He also just had his first child and hopes, against his father’s highest wishes, that it’s not hereditary.
Well, let’s see. Not much since last time. I took a bit of a break because I was out of the country. I was in El Salvador for 1-2 weeks and missed a few weekends when you would have received an update. But I’m back.
I prepare to start the 2nd year of my fellowship in mid-September. At the moment we have orientation for two weeks from the 1st through the 14th. I finished most of my duties involving security work. I’m only doing a few university program reviews to help decide to whom my department should give grants for educational purposes. So I’m ready to start the 2nd year and see what kind of development engineering work I’ll do for a year at USAID.
Out of the 3 people on this e-mail list or who follow this blog, 2 wrote back thinking that I did a lot of activities. I want to clarify. Last update I was just telling you most of what I do (I didn’t talk about everything; check out Practor’s Promise below). What I didn’t explain was that they are not all at the same time. They are spaced out so it seems that I do more than I really do. My life is pretty relaxed, chill, and sometimes boring.

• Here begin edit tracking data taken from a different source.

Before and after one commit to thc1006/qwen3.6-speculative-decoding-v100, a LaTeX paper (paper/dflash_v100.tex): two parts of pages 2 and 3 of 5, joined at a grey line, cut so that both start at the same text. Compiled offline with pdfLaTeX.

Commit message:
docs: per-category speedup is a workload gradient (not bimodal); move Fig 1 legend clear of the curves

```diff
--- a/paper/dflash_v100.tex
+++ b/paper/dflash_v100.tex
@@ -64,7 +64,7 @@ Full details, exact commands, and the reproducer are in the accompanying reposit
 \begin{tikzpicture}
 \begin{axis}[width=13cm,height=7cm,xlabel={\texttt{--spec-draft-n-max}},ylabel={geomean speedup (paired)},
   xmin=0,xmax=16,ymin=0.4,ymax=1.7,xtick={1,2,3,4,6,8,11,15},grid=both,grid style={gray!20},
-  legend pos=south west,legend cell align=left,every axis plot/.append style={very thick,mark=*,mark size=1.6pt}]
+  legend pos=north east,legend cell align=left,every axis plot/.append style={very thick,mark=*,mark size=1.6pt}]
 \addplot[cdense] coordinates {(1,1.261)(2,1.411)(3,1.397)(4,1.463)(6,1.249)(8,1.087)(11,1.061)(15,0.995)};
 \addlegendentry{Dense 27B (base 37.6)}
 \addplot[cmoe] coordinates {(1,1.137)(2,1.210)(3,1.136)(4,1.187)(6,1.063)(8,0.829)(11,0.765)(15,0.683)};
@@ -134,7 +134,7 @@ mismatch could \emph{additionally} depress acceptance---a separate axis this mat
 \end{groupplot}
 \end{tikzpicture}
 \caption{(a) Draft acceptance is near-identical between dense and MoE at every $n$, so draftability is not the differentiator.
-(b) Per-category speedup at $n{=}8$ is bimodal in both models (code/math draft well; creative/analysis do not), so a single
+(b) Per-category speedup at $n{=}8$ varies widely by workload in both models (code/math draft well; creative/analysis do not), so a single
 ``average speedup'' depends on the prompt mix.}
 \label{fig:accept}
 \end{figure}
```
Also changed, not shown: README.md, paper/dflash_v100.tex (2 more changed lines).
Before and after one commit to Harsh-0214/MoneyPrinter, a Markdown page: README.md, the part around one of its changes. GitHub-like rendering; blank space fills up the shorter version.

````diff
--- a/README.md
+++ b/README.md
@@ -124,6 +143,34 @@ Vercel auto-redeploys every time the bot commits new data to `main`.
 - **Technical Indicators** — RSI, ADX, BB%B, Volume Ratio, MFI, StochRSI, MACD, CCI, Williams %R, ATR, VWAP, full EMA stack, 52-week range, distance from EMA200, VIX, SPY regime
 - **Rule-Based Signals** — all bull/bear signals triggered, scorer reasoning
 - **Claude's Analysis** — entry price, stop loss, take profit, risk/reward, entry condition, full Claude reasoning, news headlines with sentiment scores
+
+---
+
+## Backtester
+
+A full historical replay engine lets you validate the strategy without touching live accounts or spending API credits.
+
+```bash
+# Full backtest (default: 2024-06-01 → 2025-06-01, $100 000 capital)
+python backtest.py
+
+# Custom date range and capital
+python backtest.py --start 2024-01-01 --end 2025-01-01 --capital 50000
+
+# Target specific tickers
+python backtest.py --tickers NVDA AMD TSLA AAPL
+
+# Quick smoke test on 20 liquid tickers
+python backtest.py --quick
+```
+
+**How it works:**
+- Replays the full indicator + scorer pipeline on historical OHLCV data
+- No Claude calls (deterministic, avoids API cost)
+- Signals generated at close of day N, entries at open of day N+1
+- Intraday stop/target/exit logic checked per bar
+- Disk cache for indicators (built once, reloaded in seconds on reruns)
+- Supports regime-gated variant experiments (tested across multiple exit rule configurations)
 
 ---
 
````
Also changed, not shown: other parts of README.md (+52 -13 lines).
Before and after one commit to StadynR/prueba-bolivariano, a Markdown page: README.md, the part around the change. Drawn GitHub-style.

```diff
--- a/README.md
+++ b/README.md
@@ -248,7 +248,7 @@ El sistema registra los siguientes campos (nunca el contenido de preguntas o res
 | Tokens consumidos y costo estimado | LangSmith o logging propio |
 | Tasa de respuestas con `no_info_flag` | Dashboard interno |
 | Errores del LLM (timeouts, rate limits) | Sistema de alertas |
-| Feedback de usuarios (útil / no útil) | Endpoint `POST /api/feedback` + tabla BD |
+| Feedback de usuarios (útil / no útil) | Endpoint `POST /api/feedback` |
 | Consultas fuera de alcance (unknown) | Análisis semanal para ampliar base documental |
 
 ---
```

In general, you have to take my words with the understanding of who is saying them. For instance, some people jumped on my recommendation of Rosetta Stone, but I’m usually ok with discipline needed for language learning. If you’re a person that will have difficulty doing the lessons regularly then it’s not good for you. Moreover, what I was really commending was the right-brained dominated immersive approach over the traditional, left-brain dominated, translational approach. It doesn’t have to be Rosetta Stone. In fact, the drawback is that you are not speaking it with other speakers. Rosetta Stone does get better as you get more advanced (you learn like a baby learns and therefore you don’t put sentences together early like you would do in a translational class), but you don’t speak with other live people. So I always recommend doing it with a partner or taking part in a language lunch table to complement the Rosetta Stone Cds. Moreover, I would choose an immersion-based class with other speakers over an immersion-based CD. I would then choose an immersion-based CD (for myself) over a translation-based class (but I would complement the CD with some type of activity with actual speakers). I hope that makes sense. The same goes with recommendations on books or movies. You can always ask me what I mean or what I liked about it to help you with figuring out if it’s good for you.
We just had one of our famous parties. This time we did an island/Caribbean/tropical theme. We had underwater creatures on the walls, New Orleans beads hung up, and bamboo bush things hanging from the ceiling. There were tiki torches (unlit) in the corners of the room, and a piñata filled with candy. Everyone who entered received a lei (can you picture the mix of motifs, now?). There was a limbo contest as well during the night. People loved it and had a good time. They especially liked the blended smoothies and licuados as we had many tropical fruit there. It reminds me a lot of El Salvador.